DATA EXTRACTS:

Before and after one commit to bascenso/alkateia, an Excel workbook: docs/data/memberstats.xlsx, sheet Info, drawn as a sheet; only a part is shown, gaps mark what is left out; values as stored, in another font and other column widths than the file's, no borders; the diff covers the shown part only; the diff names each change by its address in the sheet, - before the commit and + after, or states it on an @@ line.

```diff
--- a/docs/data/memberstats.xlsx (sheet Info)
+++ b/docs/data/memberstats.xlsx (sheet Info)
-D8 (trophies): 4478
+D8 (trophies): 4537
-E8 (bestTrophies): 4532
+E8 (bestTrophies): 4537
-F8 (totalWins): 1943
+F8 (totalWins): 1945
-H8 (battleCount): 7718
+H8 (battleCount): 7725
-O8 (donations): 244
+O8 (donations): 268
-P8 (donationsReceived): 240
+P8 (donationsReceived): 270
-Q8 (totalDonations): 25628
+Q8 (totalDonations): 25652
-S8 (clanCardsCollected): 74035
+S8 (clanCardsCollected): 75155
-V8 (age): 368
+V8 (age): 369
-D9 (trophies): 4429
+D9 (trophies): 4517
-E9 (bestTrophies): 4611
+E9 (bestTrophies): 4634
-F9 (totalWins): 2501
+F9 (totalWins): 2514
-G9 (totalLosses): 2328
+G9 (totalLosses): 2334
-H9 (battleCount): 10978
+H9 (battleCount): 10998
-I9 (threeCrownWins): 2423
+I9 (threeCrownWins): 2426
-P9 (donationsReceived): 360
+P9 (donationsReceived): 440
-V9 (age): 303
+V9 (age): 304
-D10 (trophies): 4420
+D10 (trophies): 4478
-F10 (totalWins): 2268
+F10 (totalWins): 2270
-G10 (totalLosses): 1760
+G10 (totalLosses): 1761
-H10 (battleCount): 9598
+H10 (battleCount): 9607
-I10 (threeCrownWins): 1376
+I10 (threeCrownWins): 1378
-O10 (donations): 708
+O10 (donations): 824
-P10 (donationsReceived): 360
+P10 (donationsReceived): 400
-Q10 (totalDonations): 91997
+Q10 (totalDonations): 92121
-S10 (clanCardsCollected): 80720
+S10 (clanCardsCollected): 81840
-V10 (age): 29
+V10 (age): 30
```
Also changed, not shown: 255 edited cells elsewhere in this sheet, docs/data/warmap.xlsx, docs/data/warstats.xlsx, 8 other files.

TASK STATEMENT:
Your task is to give the records above again, exactly.

SOLVED PROBLEM:
Before and after one commit to bascenso/alkateia, an Excel workbook: docs/data/memberstats.xlsx, sheet Info, drawn as a sheet; only a part is shown, gaps mark what is left out; values as stored, in another font and other column widths than the file's, no borders; the diff covers the shown part only; the diff names each change by its address in the sheet, - before the commit and + after, or states it on an @@ line.

```diff
--- a/docs/data/memberstats.xlsx (sheet Info)
+++ b/docs/data/memberstats.xlsx (sheet Info)
-D8 (trophies): 4478
+D8 (trophies): 4537
-E8 (bestTrophies): 4532
+E8 (bestTrophies): 4537
-F8 (totalWins): 1943
+F8 (totalWins): 1945
-H8 (battleCount): 7718
+H8 (battleCount): 7725
-O8 (donations): 244
+O8 (donations): 268
-P8 (donationsReceived): 240
+P8 (donationsReceived): 270
-Q8 (totalDonations): 25628
+Q8 (totalDonations): 25652
-S8 (clanCardsCollected): 74035
+S8 (clanCardsCollected): 75155
-V8 (age): 368
+V8 (age): 369
-D9 (trophies): 4429
+D9 (trophies): 4517
-E9 (bestTrophies): 4611
+E9 (bestTrophies): 4634
-F9 (totalWins): 2501
+F9 (totalWins): 2514
-G9 (totalLosses): 2328
+G9 (totalLosses): 2334
-H9 (battleCount): 10978
+H9 (battleCount): 10998
-I9 (threeCrownWins): 2423
+I9 (threeCrownWins): 2426
-P9 (donationsReceived): 360
+P9 (donationsReceived): 440
-V9 (age): 303
+V9 (age): 304
-D10 (trophies): 4420
+D10 (trophies): 4478
-F10 (totalWins): 2268
+F10 (totalWins): 2270
-G10 (totalLosses): 1760
+G10 (totalLosses): 1761
-H10 (battleCount): 9598
+H10 (battleCount): 9607
-I10 (threeCrownWins): 1376
+I10 (threeCrownWins): 1378
-O10 (donations): 708
+O10 (donations): 824
-P10 (donationsReceived): 360
+P10 (donationsReceived): 400
-Q10 (totalDonations): 91997
+Q10 (totalDonations): 92121
-S10 (clanCardsCollected): 80720
+S10 (clanCardsCollected): 81840
-V10 (age): 29
+V10 (age): 30
```
Also changed, not shown: 255 edited cells elsewhere in this sheet, docs/data/warmap.xlsx, docs/data/warstats.xlsx, 8 other files.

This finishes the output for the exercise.